On the surface, the Walmart (NYSE:WMT) of today looks more or less like the Walmart of 2015. It's still the world's biggest brick-and-mortar retailer, and still sells a little of everything. Its restocking issues have been addressed and pay raises appear to have improved morale. But it's still just a store.
That may not be the case five years from now, however. Walmart is slowly turning into a lifestyle company that will solidify and stabilize its future revenue stream. The job could be complete by 2025.
Borrowing a page from Amazon's playbook
It's not a term that's been tossed around as frequently as phrases like "the Internet of Things" or "Big Data." But the evolution of consumer-facing organizations into lifestyle companies is a real thing nonetheless. Simply put, lifestyle companies capitalize on how people live their lives by pre-solving problems and eliminating hassles, allowing individuals to do more of what they want to do and less of what they have to do.
E-commerce behemoth Amazon (NASDAQ:AMZN) is a lifestyle company, even if it didn't mean to become one. Free one-day shipping trained its Prime customers to skip a trip to the store and wait for that product to show up on their doorstep. Amazon.com also melds hardware like Fire TV sticks and Kindle tablets that facilitate subscriptions to digital media, including media not sold directly by Amazon. Millions of people have even invited Amazon into their living rooms by purchasing an Alexa-powered Echo device, bringing the entire world to users with just a simple verbalized request. It all makes Amazon the top-of-mind choice when it comes time to buy something.
The key to Amazon's success? Using these tools is not only easy, it's seamless -- you just need an Amazon account.
Walmart has always been a well-grounded company. But it was never a one-stop solutions provider/problem-solver that consumers sought out without a second thought. That's changing, though, one baby step at a time.
Not yesteryear's Walmart
One of those steps, of course, is the development of its subscription service called Walmart+, which goes live this month. At a cost of $12.95 per month or $98 per year, customers will enjoy unlimited free delivery from nearby stores, use of the Scan-and-Go app in-store, fuel discounts, and more.
Walmart+ isn't a revenue machine in and of itself; it may even lose money. But Walmart+ will make it easier for consumers to choose Walmart over other retailers when it comes time to make a purchase.
Another lifestyle enhancement to look for from Walmart is a deeper dive into clinical healthcare. The company has already established a handful of first-line physician's offices that not only treat cuts and colds, but can perform X-rays, fill cavities, check your vision, and offer diagnostic services. They're just the first wave of a larger planned network of healthcare supercenters that will complement the company's existing pharmacies found at most of its stores. This network of health clinics will also dovetail into Walmart's plans to enter the health insurance business.

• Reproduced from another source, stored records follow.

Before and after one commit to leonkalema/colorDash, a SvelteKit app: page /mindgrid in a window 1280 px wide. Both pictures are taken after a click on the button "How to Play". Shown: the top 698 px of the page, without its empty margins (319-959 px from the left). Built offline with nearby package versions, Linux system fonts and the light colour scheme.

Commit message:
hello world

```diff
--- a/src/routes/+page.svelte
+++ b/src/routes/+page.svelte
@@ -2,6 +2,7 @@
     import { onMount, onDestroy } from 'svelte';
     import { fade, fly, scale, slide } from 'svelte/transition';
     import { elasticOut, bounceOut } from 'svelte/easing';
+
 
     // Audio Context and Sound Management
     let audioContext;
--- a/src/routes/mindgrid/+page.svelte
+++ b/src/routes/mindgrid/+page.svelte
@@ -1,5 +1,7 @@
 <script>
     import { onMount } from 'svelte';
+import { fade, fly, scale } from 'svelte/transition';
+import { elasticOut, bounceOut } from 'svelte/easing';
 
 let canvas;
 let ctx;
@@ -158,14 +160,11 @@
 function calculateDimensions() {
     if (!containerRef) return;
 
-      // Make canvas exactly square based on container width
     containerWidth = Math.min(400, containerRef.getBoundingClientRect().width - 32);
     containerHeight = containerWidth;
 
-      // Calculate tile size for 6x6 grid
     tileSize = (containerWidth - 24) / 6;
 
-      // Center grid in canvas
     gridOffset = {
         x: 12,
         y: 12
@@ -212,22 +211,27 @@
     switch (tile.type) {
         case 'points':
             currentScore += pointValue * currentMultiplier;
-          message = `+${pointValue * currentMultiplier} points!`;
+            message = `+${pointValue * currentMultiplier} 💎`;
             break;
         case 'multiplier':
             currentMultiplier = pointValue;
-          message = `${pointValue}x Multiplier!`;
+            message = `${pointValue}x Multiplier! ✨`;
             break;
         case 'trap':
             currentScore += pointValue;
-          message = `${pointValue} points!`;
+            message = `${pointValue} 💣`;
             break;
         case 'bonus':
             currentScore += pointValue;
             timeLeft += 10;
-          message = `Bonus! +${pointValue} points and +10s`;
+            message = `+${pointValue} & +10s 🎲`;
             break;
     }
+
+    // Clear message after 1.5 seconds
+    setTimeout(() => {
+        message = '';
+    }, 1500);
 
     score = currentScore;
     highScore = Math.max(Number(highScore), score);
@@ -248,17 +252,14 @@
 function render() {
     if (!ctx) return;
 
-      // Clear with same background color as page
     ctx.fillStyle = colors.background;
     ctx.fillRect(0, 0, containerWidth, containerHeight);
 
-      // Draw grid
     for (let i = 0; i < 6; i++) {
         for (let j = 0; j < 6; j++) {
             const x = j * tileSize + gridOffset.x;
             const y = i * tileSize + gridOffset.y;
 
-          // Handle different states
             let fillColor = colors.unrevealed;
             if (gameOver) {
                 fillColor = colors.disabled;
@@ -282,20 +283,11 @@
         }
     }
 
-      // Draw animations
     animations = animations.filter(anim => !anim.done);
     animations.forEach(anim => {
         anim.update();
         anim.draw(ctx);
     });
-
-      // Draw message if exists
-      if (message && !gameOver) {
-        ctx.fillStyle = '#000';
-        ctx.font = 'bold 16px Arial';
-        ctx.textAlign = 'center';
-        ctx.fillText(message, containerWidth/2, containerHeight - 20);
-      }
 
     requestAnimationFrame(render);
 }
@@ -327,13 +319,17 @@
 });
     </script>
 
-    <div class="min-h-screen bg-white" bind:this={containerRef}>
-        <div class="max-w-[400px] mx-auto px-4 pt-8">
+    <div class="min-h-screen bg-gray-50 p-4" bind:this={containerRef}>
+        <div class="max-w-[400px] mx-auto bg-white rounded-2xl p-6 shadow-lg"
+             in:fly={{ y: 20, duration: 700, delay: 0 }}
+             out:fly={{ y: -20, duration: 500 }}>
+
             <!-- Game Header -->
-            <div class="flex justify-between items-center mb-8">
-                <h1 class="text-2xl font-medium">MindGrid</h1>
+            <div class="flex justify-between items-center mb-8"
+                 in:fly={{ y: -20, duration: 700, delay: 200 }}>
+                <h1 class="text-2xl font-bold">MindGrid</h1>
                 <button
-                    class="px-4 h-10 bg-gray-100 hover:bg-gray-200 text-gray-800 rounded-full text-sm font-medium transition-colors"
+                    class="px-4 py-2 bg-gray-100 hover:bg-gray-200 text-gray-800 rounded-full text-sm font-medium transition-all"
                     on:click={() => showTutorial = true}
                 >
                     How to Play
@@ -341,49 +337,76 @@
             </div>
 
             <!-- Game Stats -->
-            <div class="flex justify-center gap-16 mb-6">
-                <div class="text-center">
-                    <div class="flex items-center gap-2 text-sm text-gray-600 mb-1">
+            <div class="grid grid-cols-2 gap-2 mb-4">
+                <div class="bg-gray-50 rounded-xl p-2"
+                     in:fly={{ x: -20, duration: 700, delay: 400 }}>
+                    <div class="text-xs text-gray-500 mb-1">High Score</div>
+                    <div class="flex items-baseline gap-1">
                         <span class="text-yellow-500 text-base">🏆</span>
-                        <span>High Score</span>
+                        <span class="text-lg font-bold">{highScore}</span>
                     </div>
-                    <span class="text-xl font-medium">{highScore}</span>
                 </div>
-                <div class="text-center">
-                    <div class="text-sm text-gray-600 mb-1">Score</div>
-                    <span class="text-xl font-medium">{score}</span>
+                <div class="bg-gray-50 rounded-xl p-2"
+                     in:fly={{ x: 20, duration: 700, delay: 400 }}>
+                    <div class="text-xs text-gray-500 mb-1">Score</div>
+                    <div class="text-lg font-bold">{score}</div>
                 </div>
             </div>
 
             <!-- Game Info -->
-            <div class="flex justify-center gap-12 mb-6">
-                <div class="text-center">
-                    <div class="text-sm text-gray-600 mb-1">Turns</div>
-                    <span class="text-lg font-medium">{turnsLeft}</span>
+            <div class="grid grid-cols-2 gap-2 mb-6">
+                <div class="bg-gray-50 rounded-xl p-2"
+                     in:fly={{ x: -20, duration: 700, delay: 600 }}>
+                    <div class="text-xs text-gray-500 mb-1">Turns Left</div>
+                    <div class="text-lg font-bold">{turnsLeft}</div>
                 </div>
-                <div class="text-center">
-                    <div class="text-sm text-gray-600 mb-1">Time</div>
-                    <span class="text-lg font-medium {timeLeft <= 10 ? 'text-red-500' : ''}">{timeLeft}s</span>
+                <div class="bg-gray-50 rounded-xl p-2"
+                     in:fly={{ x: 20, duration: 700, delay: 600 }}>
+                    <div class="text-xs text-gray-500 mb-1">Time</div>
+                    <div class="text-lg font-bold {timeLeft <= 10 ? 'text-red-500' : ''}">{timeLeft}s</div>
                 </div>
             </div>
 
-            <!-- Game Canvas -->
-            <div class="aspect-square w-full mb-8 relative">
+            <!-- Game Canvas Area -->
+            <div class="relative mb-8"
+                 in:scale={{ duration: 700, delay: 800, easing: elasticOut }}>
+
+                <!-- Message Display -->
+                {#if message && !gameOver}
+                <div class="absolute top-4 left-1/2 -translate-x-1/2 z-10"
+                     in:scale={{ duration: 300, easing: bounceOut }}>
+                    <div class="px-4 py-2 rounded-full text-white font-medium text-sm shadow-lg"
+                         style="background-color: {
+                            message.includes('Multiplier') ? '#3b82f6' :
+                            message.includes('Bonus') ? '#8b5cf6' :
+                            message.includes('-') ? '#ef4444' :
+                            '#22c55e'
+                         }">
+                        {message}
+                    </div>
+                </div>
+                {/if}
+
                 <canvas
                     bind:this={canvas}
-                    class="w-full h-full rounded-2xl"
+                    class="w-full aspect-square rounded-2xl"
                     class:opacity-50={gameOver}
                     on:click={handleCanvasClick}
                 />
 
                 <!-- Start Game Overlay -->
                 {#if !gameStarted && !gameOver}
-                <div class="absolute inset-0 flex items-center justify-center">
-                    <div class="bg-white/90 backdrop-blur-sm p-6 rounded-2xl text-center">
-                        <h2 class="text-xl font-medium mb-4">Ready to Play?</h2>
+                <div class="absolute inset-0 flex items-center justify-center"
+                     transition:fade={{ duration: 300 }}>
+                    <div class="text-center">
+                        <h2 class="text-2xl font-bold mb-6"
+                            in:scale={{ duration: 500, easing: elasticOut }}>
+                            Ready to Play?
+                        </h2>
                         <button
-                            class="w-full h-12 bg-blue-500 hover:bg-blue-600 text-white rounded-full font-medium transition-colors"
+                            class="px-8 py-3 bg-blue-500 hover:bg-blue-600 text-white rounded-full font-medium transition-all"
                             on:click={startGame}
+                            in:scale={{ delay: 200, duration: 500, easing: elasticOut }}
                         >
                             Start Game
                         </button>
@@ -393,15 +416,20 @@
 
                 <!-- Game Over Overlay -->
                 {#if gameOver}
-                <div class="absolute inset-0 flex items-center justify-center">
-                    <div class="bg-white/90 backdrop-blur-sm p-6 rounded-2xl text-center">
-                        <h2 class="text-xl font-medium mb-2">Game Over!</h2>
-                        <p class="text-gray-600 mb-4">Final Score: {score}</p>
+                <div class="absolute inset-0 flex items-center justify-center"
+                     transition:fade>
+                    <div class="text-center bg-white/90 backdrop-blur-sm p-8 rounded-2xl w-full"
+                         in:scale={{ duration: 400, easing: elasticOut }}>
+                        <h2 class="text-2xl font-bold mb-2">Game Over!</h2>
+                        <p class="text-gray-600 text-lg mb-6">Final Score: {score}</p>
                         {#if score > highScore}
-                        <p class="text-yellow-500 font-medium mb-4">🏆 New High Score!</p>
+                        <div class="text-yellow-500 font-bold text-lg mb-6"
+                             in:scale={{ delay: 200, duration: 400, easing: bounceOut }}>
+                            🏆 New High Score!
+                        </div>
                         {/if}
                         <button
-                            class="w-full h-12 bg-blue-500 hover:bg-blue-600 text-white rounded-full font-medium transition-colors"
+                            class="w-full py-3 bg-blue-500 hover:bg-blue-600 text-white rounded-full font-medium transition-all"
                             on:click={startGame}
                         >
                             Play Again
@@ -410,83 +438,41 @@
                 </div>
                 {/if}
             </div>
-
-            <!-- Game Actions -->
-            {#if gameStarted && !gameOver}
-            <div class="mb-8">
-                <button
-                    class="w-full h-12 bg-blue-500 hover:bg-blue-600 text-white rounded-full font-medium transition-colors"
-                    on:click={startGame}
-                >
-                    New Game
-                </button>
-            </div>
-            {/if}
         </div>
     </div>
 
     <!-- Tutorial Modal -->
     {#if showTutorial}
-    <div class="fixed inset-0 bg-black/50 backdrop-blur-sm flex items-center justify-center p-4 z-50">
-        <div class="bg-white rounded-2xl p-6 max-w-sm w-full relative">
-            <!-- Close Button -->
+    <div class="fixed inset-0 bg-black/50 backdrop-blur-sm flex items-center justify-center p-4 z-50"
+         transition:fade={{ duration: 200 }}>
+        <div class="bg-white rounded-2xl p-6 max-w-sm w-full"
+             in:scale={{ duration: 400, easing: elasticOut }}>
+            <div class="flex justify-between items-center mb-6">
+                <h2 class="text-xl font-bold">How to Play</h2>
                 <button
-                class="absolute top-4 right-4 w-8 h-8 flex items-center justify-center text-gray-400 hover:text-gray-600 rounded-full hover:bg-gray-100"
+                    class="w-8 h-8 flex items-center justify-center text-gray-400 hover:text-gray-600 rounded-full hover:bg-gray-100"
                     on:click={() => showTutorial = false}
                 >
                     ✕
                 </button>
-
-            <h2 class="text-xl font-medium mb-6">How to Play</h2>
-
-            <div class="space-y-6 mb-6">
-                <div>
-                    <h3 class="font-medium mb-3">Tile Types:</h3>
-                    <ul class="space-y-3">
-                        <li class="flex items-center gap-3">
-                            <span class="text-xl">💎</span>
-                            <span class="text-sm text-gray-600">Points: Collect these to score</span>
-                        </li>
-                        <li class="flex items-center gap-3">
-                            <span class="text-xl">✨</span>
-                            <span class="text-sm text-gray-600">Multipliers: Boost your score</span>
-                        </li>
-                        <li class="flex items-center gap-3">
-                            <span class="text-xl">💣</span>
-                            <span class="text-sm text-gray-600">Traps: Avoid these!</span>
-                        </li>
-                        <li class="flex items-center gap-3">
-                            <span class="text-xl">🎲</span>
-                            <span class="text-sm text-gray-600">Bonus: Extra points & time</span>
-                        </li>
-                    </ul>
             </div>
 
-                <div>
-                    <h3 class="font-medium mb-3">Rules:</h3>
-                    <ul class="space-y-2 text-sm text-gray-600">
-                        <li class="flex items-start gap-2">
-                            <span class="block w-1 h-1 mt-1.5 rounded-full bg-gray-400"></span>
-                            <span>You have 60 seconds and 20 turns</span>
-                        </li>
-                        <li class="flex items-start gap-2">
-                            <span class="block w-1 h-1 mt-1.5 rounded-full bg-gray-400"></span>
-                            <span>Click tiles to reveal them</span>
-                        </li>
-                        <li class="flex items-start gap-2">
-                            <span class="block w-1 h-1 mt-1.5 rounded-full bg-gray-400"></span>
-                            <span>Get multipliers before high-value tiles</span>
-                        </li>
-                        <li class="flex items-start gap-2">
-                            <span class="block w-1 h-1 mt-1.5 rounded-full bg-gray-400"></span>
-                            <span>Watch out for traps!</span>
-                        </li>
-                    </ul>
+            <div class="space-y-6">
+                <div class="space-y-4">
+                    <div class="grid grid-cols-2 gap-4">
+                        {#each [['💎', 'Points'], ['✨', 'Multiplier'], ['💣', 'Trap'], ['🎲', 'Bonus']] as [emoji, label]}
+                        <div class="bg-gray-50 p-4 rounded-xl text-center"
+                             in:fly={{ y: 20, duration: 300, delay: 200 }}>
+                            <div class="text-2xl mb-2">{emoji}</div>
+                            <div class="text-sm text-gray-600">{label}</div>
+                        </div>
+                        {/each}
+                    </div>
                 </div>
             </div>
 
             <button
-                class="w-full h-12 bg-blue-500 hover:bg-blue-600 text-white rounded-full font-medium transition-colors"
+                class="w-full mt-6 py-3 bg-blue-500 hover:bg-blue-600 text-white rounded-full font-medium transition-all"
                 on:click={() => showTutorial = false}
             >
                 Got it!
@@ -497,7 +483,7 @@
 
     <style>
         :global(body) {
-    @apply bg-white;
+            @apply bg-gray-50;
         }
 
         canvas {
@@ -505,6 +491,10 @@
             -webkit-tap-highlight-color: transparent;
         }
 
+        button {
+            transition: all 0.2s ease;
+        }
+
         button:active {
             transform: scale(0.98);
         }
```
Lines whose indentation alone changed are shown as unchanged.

As was the case with Walmart+, the priority of this venture isn't necessarily profits. The key purpose may simply be to get people into Walmart's ecosystem, where they won't give a second thought to making another purchase.
Other initiatives that suggest the brick-and-mortar retailer is thinking outside its conventional retailing box are confirmed interest in a co-acquisition of ByteDance's social media platform TikTok, expanding its e-commerce platform to more, smaller Shopify (NYSE:SHOP) merchants, converting parking lots at some of its stores to drive-in theaters, and efforts to reduce its carbon footprint by using sustainably sourced paper and encouraging an end to unrecycled plastic bags. It's even opened a sushi restaurant and craft beer bar at on Arkansas store.
Some of these efforts are an opportunity to directly drive additional revenue. Others will do so indirectly. Still, others won't add revenue at all but will appeal to a large subset of consumers who support what the retailer stands for. Few of these initiatives, however, would have been expected just a few years back. Walmart is evolving into more than just a place to buy groceries, home goods, toys, electronics, and basic supplies. Eventually, the retailer will be the default solutions provider for many consumers.
Five years from now
The philosophical changes underway aren't easy to see. That's partly because of their slow pace, and perhaps partly because the company isn't making a point of calling them part of a campaign to become a lifestyle company. Walmart may not even realize all these initiatives position the company in a way that lets consumers delegate many of life's hassles to the organization.
Nevertheless, it's happening, and happening pretty quickly. By 2025, don't be surprised if Walmart is in many ways the sort of go-to solutions provider Amazon is now, with its customers not giving a second thought to the fact that Walmart didn't use to sell health insurance, make deliveries, or sell so many niche products online.